HuffPost acknowledges the Traditional Custodians of the land this article was created on, the Gadigal people of the Eora Nation. We acknowledge the Traditional Custodians of the interviewee’s lands: the Quandamooka people and the Butchulla people and pay respects to Elders past and present and celebrate the diversity of Aboriginal and Torres Strait Islander peoples and their unbroken connections to the lands and waters of Australia.
SYDNEY — Like a luminous spirit drifting from darkness, the giant Migaloo brings an eerie energy as he breaks the surface of the water.
In winter, huddles of people gather on the ocean side of Minjerribah, also known as North Stradbroke Island, a coastal paradise off Queensland, hoping to catch a glimpse of Migaloo’s glow.
It’s a one-in-a-million chance encounter that sparks a certain kind of joy, said Delvene Cockatoo-Collins, an artist from the small Minjerribah town of Goompee (Dunwich). In fact, witnessing any yalingbila (humpback whale) is a special moment. Cockatoo-Collins would know - her family has been on the island of 2,000 people since its beginning.

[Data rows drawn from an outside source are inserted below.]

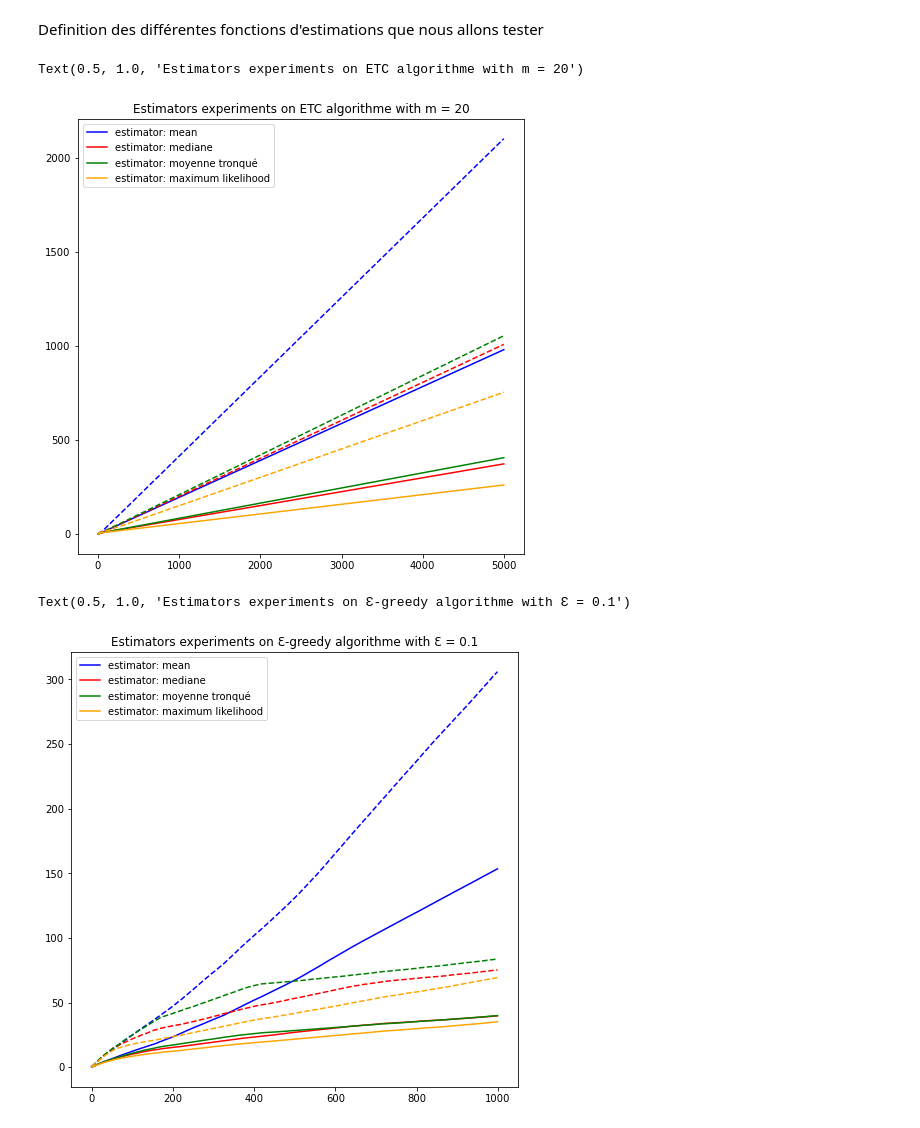
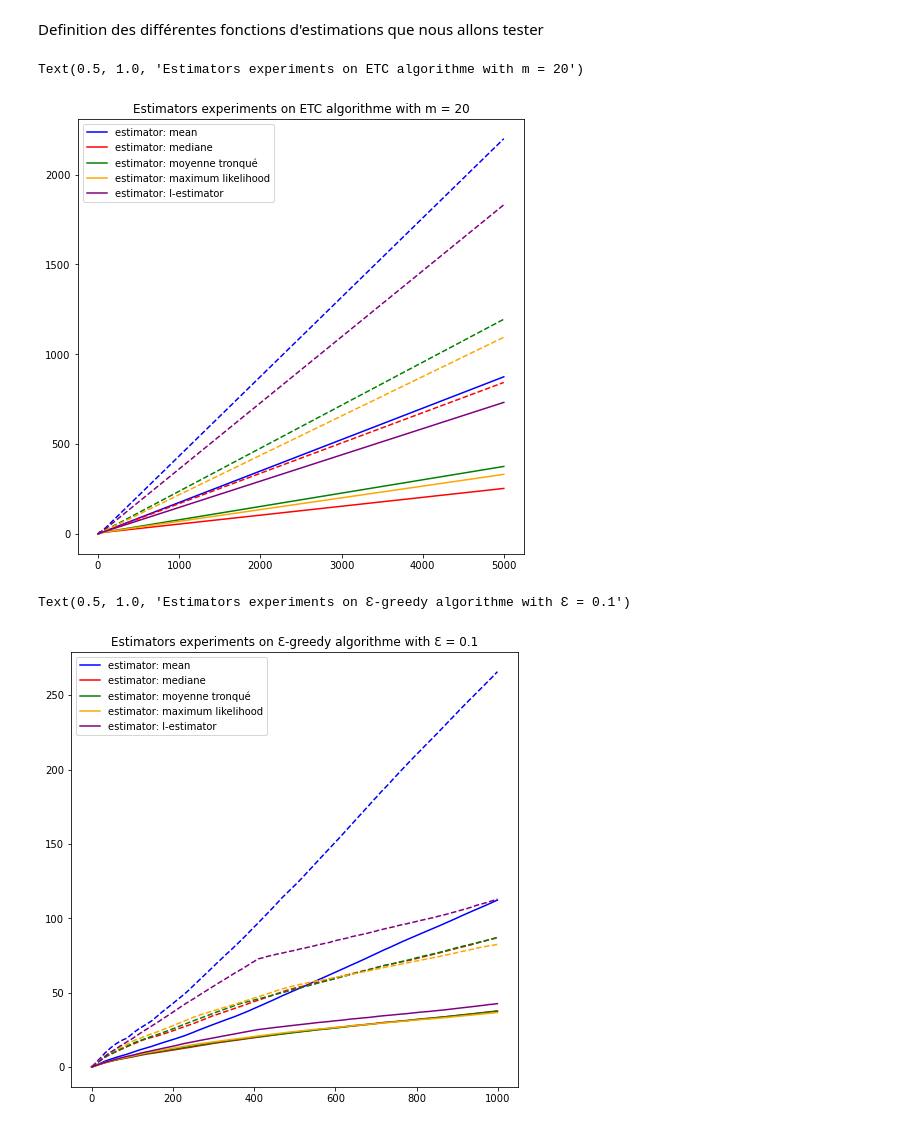
Before and after one commit to vincentmasse/IFT-7201, a Jupyter notebook: Projet/estimateur_bandit_cauchy.ipynb, the cells around one changed output. Drawn from its saved outputs; the diff is of its cells as text; code cells hidden in the pictures.

Commit message:
add: notebook cauchy experiment test

```diff
--- a/Projet/estimateur_bandit_cauchy.ipynb
+++ b/Projet/estimateur_bandit_cauchy.ipynb
@@ -142,6 +142,24 @@ def median_estimator(X):
 # %%
 def truncated_mean_estimator(X, tmean):
     return scipy.stats.trim_mean(X, tmean)
+# %%
+def l_estimator(X):
+    N = len(X)
+    estimation = 0
+    x_sorted = np.sort(X)
+
+    for i in range(N):
+        u = (i+1) / (N+1)
+        tan_value=tan(np.pi * (u - 0.5))
+        sin_value=sin(4* np.pi * (u - 0.5))
+        if tan_value==0:
+            coefficient=4
+        else:
+            coefficient=sin_value/tan_value
+
+        estimation += coefficient*x_sorted[i]
+
+    return estimation / N
 # %%
 def maximum_likelihood_estimator(X, tolerance=0.001, max_steps=500):
     LOG_LIKELIHOOD_DERIVATIVE = lambda x, theta: 2 * sum((x - theta) / (1 + (x - theta)**2))
@@ -182,7 +200,7 @@ def plot_experiment(mean, std, label='', color=None, fill_between=False):
 # %%
 N = 50
 T = 5000
-TRIM_MEAN = 0.25
+TRIM_MEAN = 0.38
 MAX_LIKELIHOOD_TOLERANCE = 0.001
 
 m = 20
@@ -212,38 +230,49 @@ chauchy_expertiment(
     get_seed=lambda i: i,
     plot_fct=lambda mean, std: plot_experiment(mean, std, color="red", label='estimator: mediane')
 )
 
 chauchy_expertiment(
     etc_wrapper,
     lambda X : truncated_mean_estimator(X, TRIM_MEAN),
     scale,
     get_location=lambda i: loc[i],
     episodes=N,
     steps=T,
     get_seed=lambda i: i,
     plot_fct=lambda mean, std: plot_experiment(mean, std, color="green", label='estimator: moyenne tronqué')
 )
 
 chauchy_expertiment(
     etc_wrapper,
     lambda X : maximum_likelihood_estimator(X, tolerance=MAX_LIKELIHOOD_TOLERANCE),
     scale,
     get_location=lambda i: loc[i],
     episodes=N,
     steps=T,
     get_seed=lambda i: i,
     plot_fct=lambda mean, std: plot_experiment(mean, std, color="orange", label='estimator: maximum likelihood')
 )
 
+chauchy_expertiment(
+    etc_wrapper,
+    l_estimator,
+    scale,
+    get_location=lambda i: loc[i],
+    episodes=N,
+    steps=T,
+    get_seed=lambda i: i,
+    plot_fct=lambda mean, std: plot_experiment(mean, std, color="purple", label='estimator: l-estimator')
+)
+
 plt.legend()
 plt.title(f"Estimators experiments on ETC algorithme with m = {m}")
 # %% [output]
 Text(0.5, 1.0, 'Estimators experiments on ETC algorithme with m = 20')
-[figure, old version]
+[figure, new version]
 # %%
 N = 50
 T = 1000
-TRIM_MEAN = 0.25
+TRIM_MEAN = 0.38
 MAX_LIKELIHOOD_TOLERANCE = 0.001
 
 SEEDS = list(range(N, N*2))
@@ -289,7 +318,7 @@ chauchy_expertiment(
 
 chauchy_expertiment(
     epsilon_greedy_wrapper,
-    lambda X : maximum_likelihood_estimator(X, tolerance=MAX_LIKELIHOOD_TOLERANCE, max_steps=700),
+    lambda X : maximum_likelihood_estimator(X, tolerance=MAX_LIKELIHOOD_TOLERANCE),
     scale,
     get_location=lambda i: loc[i],
     episodes=N,
@@ -298,8 +327,19 @@ chauchy_expertiment(
     plot_fct=lambda mean, std: plot_experiment(mean, std, color="orange", label='estimator: maximum likelihood')
 )
 
+chauchy_expertiment(
+    epsilon_greedy_wrapper,
+    l_estimator,
+    scale,
+    get_location=lambda i: loc[i],
+    episodes=N,
+    steps=T,
+    get_seed=lambda i: i,
+    plot_fct=lambda mean, std: plot_experiment(mean, std, color="purple", label='estimator: l-estimator')
+)
+
 plt.legend()
 plt.title(f"Estimators experiments on Ɛ-greedy algorithme with Ɛ = {EPSILON}")
 # %% [output]
 Text(0.5, 1.0, 'Estimators experiments on Ɛ-greedy algorithme with Ɛ = 0.1')
-[figure, old version]
+[figure, new version]
```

“Mum talks about, when she was little, there weren’t many whales about at all,” she told HuffPost Australia from her art studio. “My Aunty Gwen remembers going over to Moreton [island] and seeing the whales being pulled up at the whaling station. At that period in the 40s and 50s whales were being hunted.”
World-famous Migaloo is now a muse for Cockatoo-Collins, who draws inspiration from the giant ethereal creature and his grey-hued counterparts that migrate past North Stradbroke Island from May, travelling north to warmer climes and returning with their calves in late winter and spring.
In a year that has brought so much upheaval including travel restrictions to the island that caused Cockatoo-Collins to temporarily close her store, knowing the humpbacks were out in the ocean following their ancient migration patterns brought a calming sense of certitude to the artist.
“In all of this uncertainty, what has given comfort is the natural rhythms of the seasons that have maintained their promises throughout this year,” she said. “In May, with the parrots and from June onwards the migration of the whales, allowing us to wait for them as we always do.”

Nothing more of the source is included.